The 7th Battalion, The Buffs, was converted to the 141st Royal Armoured Corps to train for and take part in the D-Day landings. They won a fine reputation during the advance into Germany. The regiment landed on the beaches of Normandy in June 1944 and fought as part of the 79th Armoured Division throughout the Battle of Normandy and the subsequent campaign in Northwest Europe until the end of the war in Europe in May 1945.
It is hard to trace Robert's service as the 79th Armoured Brigade did not operate as a single division. Their armoured vehicles were distributed as small units across the divisions as required. The units of the 79th were distributed as short term assets to a particular operation or battle and once complete returned to the 79th; the liaison officers of the 79th having the power to recall the vehicles. It is recorded that they did encounter difficulties in persuading infantry commanders to use their specialised vehicles to best effect.
On 6 June 1944, "Operation Overlord", the codename for the Battle of Normandy, saw the 79th Armoured Division land on Gold, Juno and Sword beaches.
After this day we know that during June the Allies faced a stalemate because of the difficulty of the landscape of dense hedgerows and flat land (the bocage). Efforts to break out were frustrated by fierce German resistance and counterattacks, particularly around Caen. A British armoured thrust at Villers-Bocage was defeated on June 13. A large-scale infantry offensive west of Caen, called Operation Epsom, was also defeated on June 25–29.

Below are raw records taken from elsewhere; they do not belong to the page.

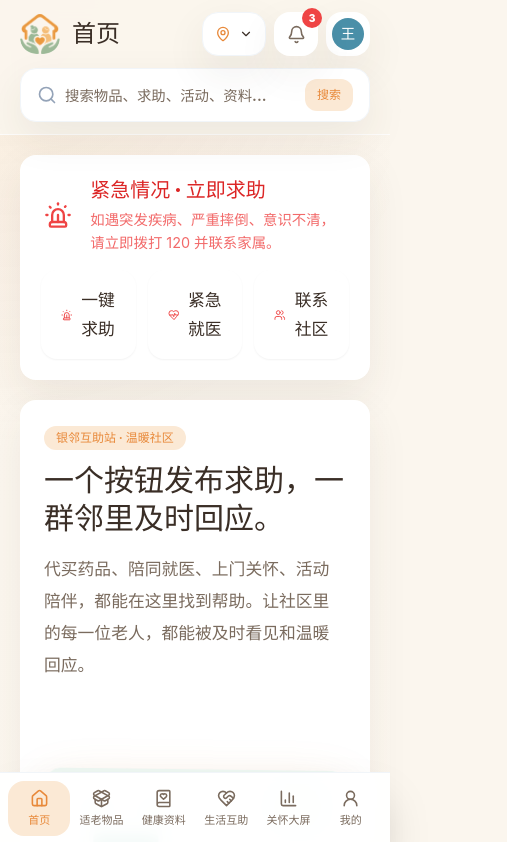
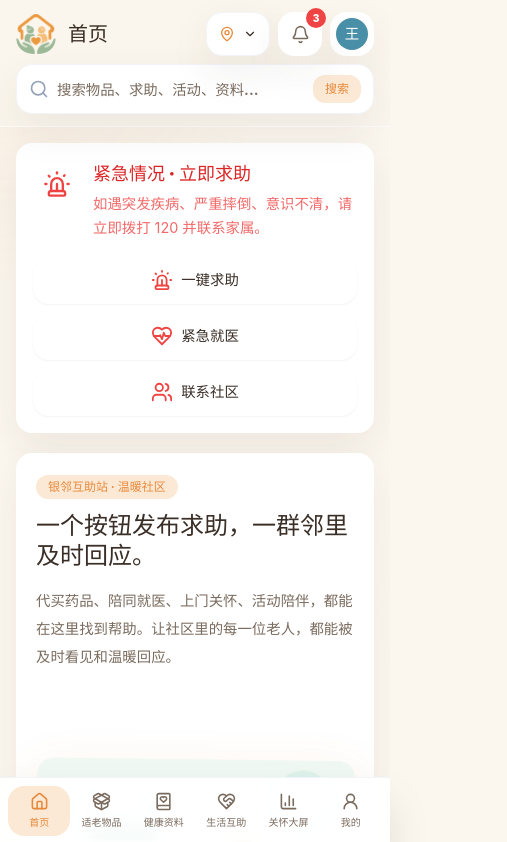
Before and after one commit to YBZSG/yinlin-help-station, a React (Vite) app: page / in a window 390 px wide. Shown: the top 842 px of the page, 507 px wide, since content can reach past the window. Built offline with nearby package versions, Linux system fonts and the light colour scheme.

Commit message:
Improve mobile responsive layout

```diff
--- a/index.html
+++ b/index.html
@@ -2,7 +2,7 @@
 <html lang="zh-CN">
   <head>
     <meta charset="UTF-8" />
-    <meta name="viewport" content="width=device-width, initial-scale=1.0" />
+    <meta name="viewport" content="width=device-width, initial-scale=1.0, viewport-fit=cover" />
     <link rel="icon" href="/brand-symbol.png" />
     <title>银邻互助站 - 社区老人生活互助与关怀服务平台</title>
   </head>
--- a/src/components/common/Card.jsx
+++ b/src/components/common/Card.jsx
@@ -1,6 +1,6 @@
 export default function Card({ children, className = "", as: Tag = "section", ...props }) {
   return (
-    <Tag className={`motion-card rounded-2xl border border-white/80 bg-white p-5 shadow-soft ${className}`} {...props}>
+    <Tag className={`motion-card rounded-2xl border border-white/80 bg-white p-4 shadow-soft sm:p-5 ${className}`} {...props}>
       {children}
     </Tag>
   );
--- a/src/components/dashboard/HeroSection.jsx
+++ b/src/components/dashboard/HeroSection.jsx
@@ -19,13 +19,13 @@ export default function HeroSection({ onNavigate }) {
   );
 
   return (
-    <section ref={scope} className="relative overflow-hidden rounded-2xl bg-white p-6 shadow-soft md:p-8">
+    <section ref={scope} className="relative overflow-hidden rounded-2xl bg-white p-5 shadow-soft md:p-8">
       <div className="absolute right-4 top-4 hidden h-24 w-24 rounded-full bg-campus-orangeSoft md:block" />
       <div className="grid items-center gap-6 md:grid-cols-[1.4fr_.8fr]">
         <div>
           <span className="hero-title inline-block rounded-full bg-campus-orangeSoft px-3 py-1 text-xs font-bold text-campus-orange">银邻互助站 · 温暖社区</span>
-          <h2 className="hero-title mt-3 text-3xl font-black leading-tight text-campus-ink md:text-4xl">一个按钮发布求助，一群邻里及时回应。</h2>
-          <p className="hero-copy mt-4 max-w-2xl text-base leading-8 text-campus-muted">
+          <h2 className="hero-title mt-3 text-2xl font-black leading-tight text-campus-ink sm:text-3xl md:text-4xl">一个按钮发布求助，一群邻里及时回应。</h2>
+          <p className="hero-copy mt-4 max-w-2xl text-sm leading-7 text-campus-muted sm:text-base sm:leading-8">
             代买药品、陪同就医、上门关怀、活动陪伴，都能在这里找到帮助。让社区里的每一位老人，都能被及时看见和温暖回应。
           </p>
           <div className="mt-6 flex flex-wrap gap-3">
--- a/src/index.css
+++ b/src/index.css
@@ -15,6 +15,14 @@
   box-sizing: border-box;
 }
 
+html,
+body,
+#root {
+  width: 100%;
+  max-width: 100%;
+  overflow-x: hidden;
+}
+
 body {
   margin: 0;
   min-width: 320px;
@@ -25,11 +33,26 @@ body {
     linear-gradient(180deg, #fbf6ee 0%, #fffaf2 42%, #fbf6ee 100%);
 }
 
+img,
+svg,
+video,
+canvas {
+  max-width: 100%;
+}
+
 button,
 input,
 select,
 textarea {
   font: inherit;
+}
+
+@media (max-width: 640px) {
+  body {
+    background:
+      radial-gradient(circle at top left, rgba(232, 137, 58, 0.08), transparent 18rem),
+      linear-gradient(180deg, #fbf6ee 0%, #fffaf2 48%, #fbf6ee 100%);
+  }
 }
 
 .gsap-reveal,
--- a/src/layout/MainLayout.jsx
+++ b/src/layout/MainLayout.jsx
@@ -18,7 +18,7 @@ export default function MainLayout({
   children
 }) {
   return (
-    <div className="min-h-screen pb-24 xl:pb-0">
+    <div className="min-h-screen overflow-x-hidden pb-24 xl:pb-0">
       <Sidebar current={current} onNavigate={onNavigate} />
       <Topbar
         title={title}
@@ -30,7 +30,7 @@ export default function MainLayout({
         onReadAllNotifications={onReadAllNotifications}
         onOpenNotification={onOpenNotification}
       />
-      <main className="px-5 sm:px-6 md:px-8 xl:ml-64">
+      <main className="px-4 sm:px-6 md:px-8 xl:ml-64">
         <div className="mx-auto max-w-7xl">{children}</div>
       </main>
       <MobileNav current={current} onNavigate={onNavigate} />
--- a/src/layout/MobileNav.jsx
+++ b/src/layout/MobileNav.jsx
@@ -4,7 +4,7 @@ const mobileKeys = ["dashboard", "datav", "items", "materials", "help", "profile
 
 export default function MobileNav({ current, onNavigate }) {
   return (
-    <nav className="fixed bottom-0 left-0 right-0 z-40 grid grid-cols-6 border-t border-slate-100 bg-white/95 px-2 py-2 shadow-2xl backdrop-blur xl:hidden">
+    <nav className="fixed bottom-0 left-0 right-0 z-40 grid grid-cols-6 border-t border-slate-100 bg-white/95 px-2 pb-[calc(0.5rem+env(safe-area-inset-bottom))] pt-2 shadow-2xl backdrop-blur xl:hidden">
       {routes
         .filter((route) => mobileKeys.includes(route.key))
         .map((route) => {
@@ -14,7 +14,7 @@ export default function MobileNav({ current, onNavigate }) {
             <button
               key={route.key}
               onClick={() => onNavigate(route.key)}
-              className={`flex flex-col items-center gap-1 rounded-2xl py-2 text-[11px] font-bold transition ${
+              className={`flex flex-col items-center gap-1 rounded-2xl py-1.5 text-[10px] font-bold transition sm:py-2 sm:text-[11px] ${
                 active ? "bg-campus-orangeSoft text-campus-orange" : "text-campus-muted"
               }`}
             >
--- a/src/layout/Topbar.jsx
+++ b/src/layout/Topbar.jsx
@@ -59,23 +59,23 @@ export default function Topbar({
   }
 
   return (
-    <header className="sticky top-0 z-20 mb-5 border-b border-white/80 bg-campus-bg/95 px-5 py-3 backdrop-blur sm:px-6 md:px-8 xl:ml-64">
+    <header className="sticky top-0 z-20 mb-4 border-b border-white/80 bg-campus-bg/95 px-4 py-3 backdrop-blur sm:mb-5 sm:px-6 md:px-8 xl:ml-64">
       <div className="mx-auto max-w-7xl">
-        <div className="grid grid-cols-[minmax(0,1fr)_auto] items-center gap-3 lg:grid-cols-[max-content_minmax(320px,1fr)_auto] xl:grid-cols-[max-content_minmax(420px,1fr)_auto] xl:gap-5">
+        <div className="grid grid-cols-[minmax(0,1fr)_auto] items-center gap-2 sm:gap-3 lg:grid-cols-[max-content_minmax(320px,1fr)_auto] xl:grid-cols-[max-content_minmax(420px,1fr)_auto] xl:gap-5">
           <div className="flex min-w-0 items-center gap-3 lg:pr-2">
             <img src="/brand-symbol.png" alt="银邻互助站" className="h-10 w-10 shrink-0 rounded-2xl object-contain sm:h-11 sm:w-11" />
-            <h1 className="truncate text-2xl font-black leading-tight text-campus-ink sm:text-3xl">{title}</h1>
+            <h1 className="truncate text-xl font-black leading-tight text-campus-ink sm:text-3xl">{title}</h1>
           </div>
 
-          <form onSubmit={submitSearch} className="order-3 col-span-2 flex min-h-12 w-full items-center gap-2 rounded-2xl border border-slate-100 bg-white px-4 py-2 shadow-soft transition focus-within:border-campus-orange lg:order-none lg:col-span-1 lg:min-w-0">
+          <form onSubmit={submitSearch} className="order-3 col-span-2 flex min-h-11 w-full items-center gap-2 rounded-2xl border border-slate-100 bg-white px-3 py-2 shadow-soft transition focus-within:border-campus-orange sm:min-h-12 sm:px-4 lg:order-none lg:col-span-1 lg:min-w-0">
             <Search size={20} className="shrink-0 text-slate-400" />
             <input
               value={keyword}
               onChange={(event) => setKeyword(event.target.value)}
               placeholder="搜索物品、求助、活动、资料..."
-              className="h-9 min-w-0 flex-1 bg-transparent text-sm font-bold text-campus-ink outline-none placeholder:text-campus-muted"
+              className="h-8 min-w-0 flex-1 bg-transparent text-sm font-bold text-campus-ink outline-none placeholder:text-campus-muted sm:h-9"
             />
-            <button type="submit" className="shrink-0 rounded-xl bg-campus-orangeSoft px-3 py-2 text-xs font-bold text-campus-orange transition hover:bg-orange-100">
+            <button type="submit" className="shrink-0 rounded-xl bg-campus-orangeSoft px-3 py-1.5 text-xs font-bold text-campus-orange transition hover:bg-orange-100 sm:py-2">
               搜索
             </button>
           </form>
--- a/src/pages/Dashboard.jsx
+++ b/src/pages/Dashboard.jsx
@@ -212,16 +212,16 @@ function EmergencyStrip({ onEmergencyAction }) {
   return (
     <Card className="gsap-reveal border-red-100 bg-red-50/70">
       <div className="grid items-center gap-4 lg:grid-cols-[1fr_auto]">
-        <div className="flex items-center gap-4">
-          <div className="flex h-14 w-14 items-center justify-center rounded-2xl bg-white text-red-500">
+        <div className="flex items-start gap-3 sm:items-center sm:gap-4">
+          <div className="flex h-12 w-12 shrink-0 items-center justify-center rounded-2xl bg-white text-red-500 sm:h-14 sm:w-14">
             <Siren size={28} />
           </div>
           <div>
-            <h2 className="text-xl font-black text-red-600">紧急情况 · 立即求助</h2>
-            <p className="mt-1 text-sm text-red-500/80">如遇突发疾病、严重摔倒、意识不清，请立即拨打 120 并联系家属。</p>
+            <h2 className="text-lg font-black text-red-600 sm:text-xl">紧急情况 · 立即求助</h2>
+            <p className="mt-1 text-sm leading-6 text-red-500/80">如遇突发疾病、严重摔倒、意识不清，请立即拨打 120 并联系家属。</p>
           </div>
         </div>
-        <div className="grid grid-cols-3 gap-3">
+        <div className="grid grid-cols-1 gap-2 sm:grid-cols-3 sm:gap-3">
           {actions.map((action) => {
             const Icon = action.icon;
             return (
@@ -229,10 +229,10 @@ function EmergencyStrip({ onEmergencyAction }) {
                 key={action.label}
                 type="button"
                 onClick={() => onEmergencyAction(action.action)}
-                className="flex items-center justify-center gap-2 rounded-2xl bg-white px-5 py-4 text-base font-black text-campus-ink shadow-sm transition hover:-translate-y-0.5 hover:text-red-500"
+                className="flex min-h-12 items-center justify-center gap-2 rounded-2xl bg-white px-4 py-3 text-sm font-black text-campus-ink shadow-sm transition hover:-translate-y-0.5 hover:text-red-500 sm:min-h-14 sm:px-5 sm:text-base"
               >
                 <Icon size={22} className="text-red-500" />
-                {action.label}
+                <span className="whitespace-nowrap">{action.label}</span>
               </button>
             );
           })}
```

On 28 July 1944, Robert was posted as "Missing, believed Prisoner of War on 26 June 1944". Over a year later on 15 October 1945, he was presumed "killed in action on 26 June 1944".

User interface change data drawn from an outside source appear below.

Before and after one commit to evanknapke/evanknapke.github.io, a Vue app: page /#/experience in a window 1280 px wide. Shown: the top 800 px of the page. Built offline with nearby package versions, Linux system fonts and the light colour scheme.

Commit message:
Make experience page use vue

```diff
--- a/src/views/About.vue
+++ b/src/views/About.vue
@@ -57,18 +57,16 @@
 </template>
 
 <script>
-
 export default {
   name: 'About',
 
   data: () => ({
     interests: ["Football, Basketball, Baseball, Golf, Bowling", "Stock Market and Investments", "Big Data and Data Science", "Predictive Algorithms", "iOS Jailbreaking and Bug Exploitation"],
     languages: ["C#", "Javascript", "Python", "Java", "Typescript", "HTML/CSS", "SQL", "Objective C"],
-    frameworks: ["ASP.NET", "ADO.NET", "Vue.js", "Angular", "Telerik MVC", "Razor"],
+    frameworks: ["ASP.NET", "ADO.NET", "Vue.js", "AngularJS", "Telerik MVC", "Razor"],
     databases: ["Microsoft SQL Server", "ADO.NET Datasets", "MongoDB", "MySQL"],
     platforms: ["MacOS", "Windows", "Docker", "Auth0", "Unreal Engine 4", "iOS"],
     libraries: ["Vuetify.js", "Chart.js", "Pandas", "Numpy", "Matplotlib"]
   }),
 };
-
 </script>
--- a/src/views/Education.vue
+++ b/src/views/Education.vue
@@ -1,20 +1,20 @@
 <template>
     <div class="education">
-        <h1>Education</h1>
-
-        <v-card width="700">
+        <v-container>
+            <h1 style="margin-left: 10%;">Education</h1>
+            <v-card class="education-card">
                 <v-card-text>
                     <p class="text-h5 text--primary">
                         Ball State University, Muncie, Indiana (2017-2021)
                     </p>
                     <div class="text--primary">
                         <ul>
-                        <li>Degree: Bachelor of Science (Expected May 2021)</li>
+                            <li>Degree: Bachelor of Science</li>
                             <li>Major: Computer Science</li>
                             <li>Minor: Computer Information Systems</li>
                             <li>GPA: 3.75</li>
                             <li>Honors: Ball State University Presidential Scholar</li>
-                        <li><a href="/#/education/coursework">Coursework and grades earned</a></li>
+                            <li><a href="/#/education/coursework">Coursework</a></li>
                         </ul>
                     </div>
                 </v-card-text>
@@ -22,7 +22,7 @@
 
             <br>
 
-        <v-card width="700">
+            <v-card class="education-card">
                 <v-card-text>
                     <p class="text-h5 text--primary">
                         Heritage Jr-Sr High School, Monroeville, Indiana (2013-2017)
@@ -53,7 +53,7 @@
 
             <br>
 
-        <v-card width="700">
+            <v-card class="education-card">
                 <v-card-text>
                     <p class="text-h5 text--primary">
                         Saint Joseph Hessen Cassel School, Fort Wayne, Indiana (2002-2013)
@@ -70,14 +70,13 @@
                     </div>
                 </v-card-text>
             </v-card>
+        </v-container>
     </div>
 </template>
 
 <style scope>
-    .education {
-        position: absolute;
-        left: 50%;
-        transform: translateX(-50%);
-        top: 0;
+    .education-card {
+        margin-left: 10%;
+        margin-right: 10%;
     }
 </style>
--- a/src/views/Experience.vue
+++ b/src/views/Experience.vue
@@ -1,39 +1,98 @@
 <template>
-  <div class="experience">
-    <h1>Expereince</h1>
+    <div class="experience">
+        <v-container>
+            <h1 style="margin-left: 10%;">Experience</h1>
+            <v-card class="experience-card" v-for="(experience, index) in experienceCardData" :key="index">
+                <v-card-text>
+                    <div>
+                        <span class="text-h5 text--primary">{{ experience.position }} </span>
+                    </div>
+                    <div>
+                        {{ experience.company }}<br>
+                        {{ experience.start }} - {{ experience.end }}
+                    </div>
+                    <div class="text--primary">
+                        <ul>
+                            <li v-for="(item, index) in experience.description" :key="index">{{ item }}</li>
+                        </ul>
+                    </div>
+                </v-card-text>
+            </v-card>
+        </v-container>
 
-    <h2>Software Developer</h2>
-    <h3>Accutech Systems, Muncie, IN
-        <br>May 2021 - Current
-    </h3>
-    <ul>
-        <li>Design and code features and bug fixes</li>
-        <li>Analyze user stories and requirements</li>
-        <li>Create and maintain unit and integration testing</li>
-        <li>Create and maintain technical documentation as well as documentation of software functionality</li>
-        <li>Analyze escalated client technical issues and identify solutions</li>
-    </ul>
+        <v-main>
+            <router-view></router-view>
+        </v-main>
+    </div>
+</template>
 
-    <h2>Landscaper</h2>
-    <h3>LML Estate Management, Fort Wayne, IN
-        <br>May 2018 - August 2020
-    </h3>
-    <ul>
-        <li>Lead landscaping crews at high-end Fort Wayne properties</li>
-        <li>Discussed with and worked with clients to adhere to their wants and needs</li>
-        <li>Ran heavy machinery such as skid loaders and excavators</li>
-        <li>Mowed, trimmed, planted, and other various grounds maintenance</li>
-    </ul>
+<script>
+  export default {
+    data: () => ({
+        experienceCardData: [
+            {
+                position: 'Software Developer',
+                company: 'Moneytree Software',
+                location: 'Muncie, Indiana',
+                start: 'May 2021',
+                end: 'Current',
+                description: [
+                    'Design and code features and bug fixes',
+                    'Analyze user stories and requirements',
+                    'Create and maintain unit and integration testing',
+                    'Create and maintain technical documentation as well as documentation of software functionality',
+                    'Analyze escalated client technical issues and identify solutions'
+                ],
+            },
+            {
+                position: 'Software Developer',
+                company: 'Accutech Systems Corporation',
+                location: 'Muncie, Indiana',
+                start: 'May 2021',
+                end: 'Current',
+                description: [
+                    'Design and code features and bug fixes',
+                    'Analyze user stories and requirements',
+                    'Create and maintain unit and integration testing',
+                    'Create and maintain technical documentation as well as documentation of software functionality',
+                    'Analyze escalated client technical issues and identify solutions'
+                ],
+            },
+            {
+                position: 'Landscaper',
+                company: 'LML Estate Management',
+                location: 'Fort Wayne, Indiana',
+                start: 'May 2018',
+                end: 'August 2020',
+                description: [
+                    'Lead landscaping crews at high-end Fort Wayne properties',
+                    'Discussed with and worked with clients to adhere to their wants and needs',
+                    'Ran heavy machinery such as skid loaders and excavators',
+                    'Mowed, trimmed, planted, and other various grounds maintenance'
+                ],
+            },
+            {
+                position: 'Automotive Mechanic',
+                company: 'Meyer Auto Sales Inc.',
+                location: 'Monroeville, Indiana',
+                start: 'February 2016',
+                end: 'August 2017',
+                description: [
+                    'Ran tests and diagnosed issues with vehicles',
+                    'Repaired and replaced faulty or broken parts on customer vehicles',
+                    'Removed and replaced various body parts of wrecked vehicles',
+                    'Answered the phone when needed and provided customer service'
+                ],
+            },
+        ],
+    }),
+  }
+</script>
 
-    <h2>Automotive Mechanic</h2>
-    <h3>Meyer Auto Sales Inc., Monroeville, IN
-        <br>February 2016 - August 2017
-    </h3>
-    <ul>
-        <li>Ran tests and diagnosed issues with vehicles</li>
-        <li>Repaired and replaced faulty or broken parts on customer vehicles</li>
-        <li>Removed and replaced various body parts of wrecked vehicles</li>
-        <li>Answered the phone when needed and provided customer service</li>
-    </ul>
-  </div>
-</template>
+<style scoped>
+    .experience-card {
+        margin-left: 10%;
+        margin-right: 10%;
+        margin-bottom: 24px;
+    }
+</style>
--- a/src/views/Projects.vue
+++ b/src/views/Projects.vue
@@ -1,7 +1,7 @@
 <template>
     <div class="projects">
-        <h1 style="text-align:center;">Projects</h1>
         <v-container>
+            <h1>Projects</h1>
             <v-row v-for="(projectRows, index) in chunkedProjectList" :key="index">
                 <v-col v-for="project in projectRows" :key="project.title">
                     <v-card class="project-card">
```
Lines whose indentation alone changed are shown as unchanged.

Robert has no known grave and is remembered on the Bayeux Memorial that bears the names of more than 1,800 men of the Commonwealth land forces who died during the landings in Normandy; during the intense fighting in Normandy itself; and during the advance to the River Seine.
Edith was left widowed with their two young children. She never remarried.